Composition: let’s start!

This week we celebrate anyone who’s ever spent more than a moment arranging fruit in a bowl. The man planning his planting in the garden. The toddler lining up his tractors DON’T TOUCH THEM MAMA! These people are all artists in their way. Last week we looked at genres and subjects; this week we start thinking about the putting together of parts of a picture. Composition. Whether the image is of people, landscape, still-life or abstract, it must work as a whole in which line, shape, colour and light all interact and play their part. Getting things “right” is a matter of instinct and sorting the subject into something effective and legible often happens before work proper begins.


In this drawing Leonardo da Vinci is working out the composition for his cartoon of the Virgin, St Anne, Christ Child and St John the Baptist (a cartoon is a full size preparatory study for a painting). That black tangle of marks is him focussing on the figures, how to interrelate them. Running around the edges of the tangle are a number of alternative frames with slightly differing scales (spot the measurement marks). There is precise method to the madness and THIS is composition in action.

Leonardo da Vinci, The Virgin and Child with Saint Anne and the Infant Saint John the Baptist (‘The Burlington House Cartoon’) about 1499-1500

I’ve gathered some examples to start us thinking about aspects of composition.

History Painting 

Most stories in art taken from history, religion or myth were known to contemporary audiences. If they’re less familiar now it needn’t be a problem because a good artist like Titian can use composition to help the onlooker understand what’s going on.

Titian, Bacchus and Ariadne, 1520-3

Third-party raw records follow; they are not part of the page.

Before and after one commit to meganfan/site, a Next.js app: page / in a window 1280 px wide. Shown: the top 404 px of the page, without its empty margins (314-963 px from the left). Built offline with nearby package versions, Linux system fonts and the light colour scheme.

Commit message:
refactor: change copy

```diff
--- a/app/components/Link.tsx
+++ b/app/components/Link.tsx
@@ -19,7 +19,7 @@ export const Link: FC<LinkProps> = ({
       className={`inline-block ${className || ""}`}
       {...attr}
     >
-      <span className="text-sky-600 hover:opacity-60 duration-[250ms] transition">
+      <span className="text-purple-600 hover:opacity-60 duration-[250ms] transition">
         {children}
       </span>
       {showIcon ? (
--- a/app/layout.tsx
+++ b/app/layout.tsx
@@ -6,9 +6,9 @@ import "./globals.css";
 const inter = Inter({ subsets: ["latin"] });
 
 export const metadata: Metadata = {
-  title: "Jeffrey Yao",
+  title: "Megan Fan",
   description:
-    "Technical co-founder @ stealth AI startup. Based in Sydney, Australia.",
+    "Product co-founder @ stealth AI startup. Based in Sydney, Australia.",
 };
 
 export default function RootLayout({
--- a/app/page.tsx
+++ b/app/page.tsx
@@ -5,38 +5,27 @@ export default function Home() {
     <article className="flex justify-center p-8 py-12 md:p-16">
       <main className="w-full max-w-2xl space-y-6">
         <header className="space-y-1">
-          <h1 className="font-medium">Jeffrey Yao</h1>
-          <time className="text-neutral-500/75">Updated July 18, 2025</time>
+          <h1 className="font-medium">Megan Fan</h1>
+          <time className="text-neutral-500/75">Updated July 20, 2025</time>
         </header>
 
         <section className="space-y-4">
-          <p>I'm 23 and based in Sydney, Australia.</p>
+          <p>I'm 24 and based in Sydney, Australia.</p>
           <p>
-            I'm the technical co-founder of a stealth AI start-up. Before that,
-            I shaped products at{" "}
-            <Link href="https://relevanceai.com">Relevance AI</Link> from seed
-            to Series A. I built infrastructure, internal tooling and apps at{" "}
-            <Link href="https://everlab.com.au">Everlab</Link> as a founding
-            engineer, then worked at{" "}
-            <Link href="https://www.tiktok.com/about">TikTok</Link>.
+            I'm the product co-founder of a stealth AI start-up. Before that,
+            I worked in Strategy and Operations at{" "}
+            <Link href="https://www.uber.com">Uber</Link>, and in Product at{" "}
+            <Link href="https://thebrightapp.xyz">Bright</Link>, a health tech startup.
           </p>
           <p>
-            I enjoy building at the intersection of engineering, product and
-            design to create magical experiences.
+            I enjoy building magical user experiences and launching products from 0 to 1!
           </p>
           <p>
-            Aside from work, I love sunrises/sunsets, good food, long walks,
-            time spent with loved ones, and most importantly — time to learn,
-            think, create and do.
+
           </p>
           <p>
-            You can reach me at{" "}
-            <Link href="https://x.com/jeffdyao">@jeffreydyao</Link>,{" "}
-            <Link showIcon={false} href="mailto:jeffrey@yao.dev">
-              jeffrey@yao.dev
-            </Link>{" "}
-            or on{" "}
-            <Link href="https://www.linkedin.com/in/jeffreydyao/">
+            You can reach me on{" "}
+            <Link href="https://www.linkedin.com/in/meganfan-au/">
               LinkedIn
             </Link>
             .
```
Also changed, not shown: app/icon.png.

Here Bacchus god of wine comes out of the forest with fellow revellers. The right side of the painting is dense with detail. The left side is emptier as Titian isolates the moment Bacchus is struck by love at first sight on seeing Ariadne (she’d been deserted by Theseus, seen sailing off in the background). Titian helps us READ the scene by structuring it around an X: he funnels the drunk disorderliness off to the right and flares the feeling of openness and opportunity to the left. Bacchus – reformed, transformed – is caught at the heart of the cross. The stars (Bacchus turns Ariadne into a constellation to make her immortal) are clear and bright up top. Titian is an excellent composer: what could have turned into a senseless jumble becomes a balanced dynamic narrative through his intelligent organisation.


Frans Hals, Militiaman holding a Berkemeyer, known as the ‘Merry Drinker’, ca. 1628 -1630

With portraiture the artist has to think how best to present his sitter. Format (portrait or landscape), size (which depends on the purpose and practicalities of the image), length (how much to include), view (full face, three-quarter or profile) and scale. This is how Frans Hals answered those questions in his portrait of a militiaman.

If the artist has to paint more than one person this can be challenging, especially if the sitters are not able to pose simultaneously. The group must still gel. Here it’s the space between sitters that plays a key part, as does the background which both encompasses the scene and links the characters.

Frans Hals, A Banquet of the Officers of the St George Militia Company, 1616

Here the line of the banner pulls your eye into the painting and the oval placement of the people guides your eye around each face in turn. Nice to meet you gentlemen.


A wide rectangle (“landscape format”) is well-suited to landscapes. In this image Gainsborough loosely uses a formula for the ideal landscape created by the French artist Claude. He’s amassing forms to the left and right, they act as curtains of a sort, framing the view and adding depth.

Thomas Gainsborough, Mountain Landscape with Bridge, c. 1783-4

The people, paths, river and passages of greenery lead the eye through fore and middle grounds and then deliver the gaze right into the distance.


These tend to be indoor compositions and – given the amount of control an artist exerts – here’s the perfect chance to create the ultimate composition. In this mixed media construction called Grey Container (1983) Tony Cragg creates a balance and tension between horizontal and vertical axes. By repeating similar objects he’s encouraging us to se the whole as a sort of design or pattern in which the spaces between the solid shapes are as important as the shapes themselves.

Composition is where the eye first alights when you come into contact with a work of art. What makes composition exciting and relevant is the fact that, more than the basic arrangement of forms and decisions about balance and placement, a work’s composition can reveal deep truths about what the artist was aiming to achieve with the work as a whole.

Next week we’ll delve into a painting by Piero della Francesca and get to the bottom of his OCD.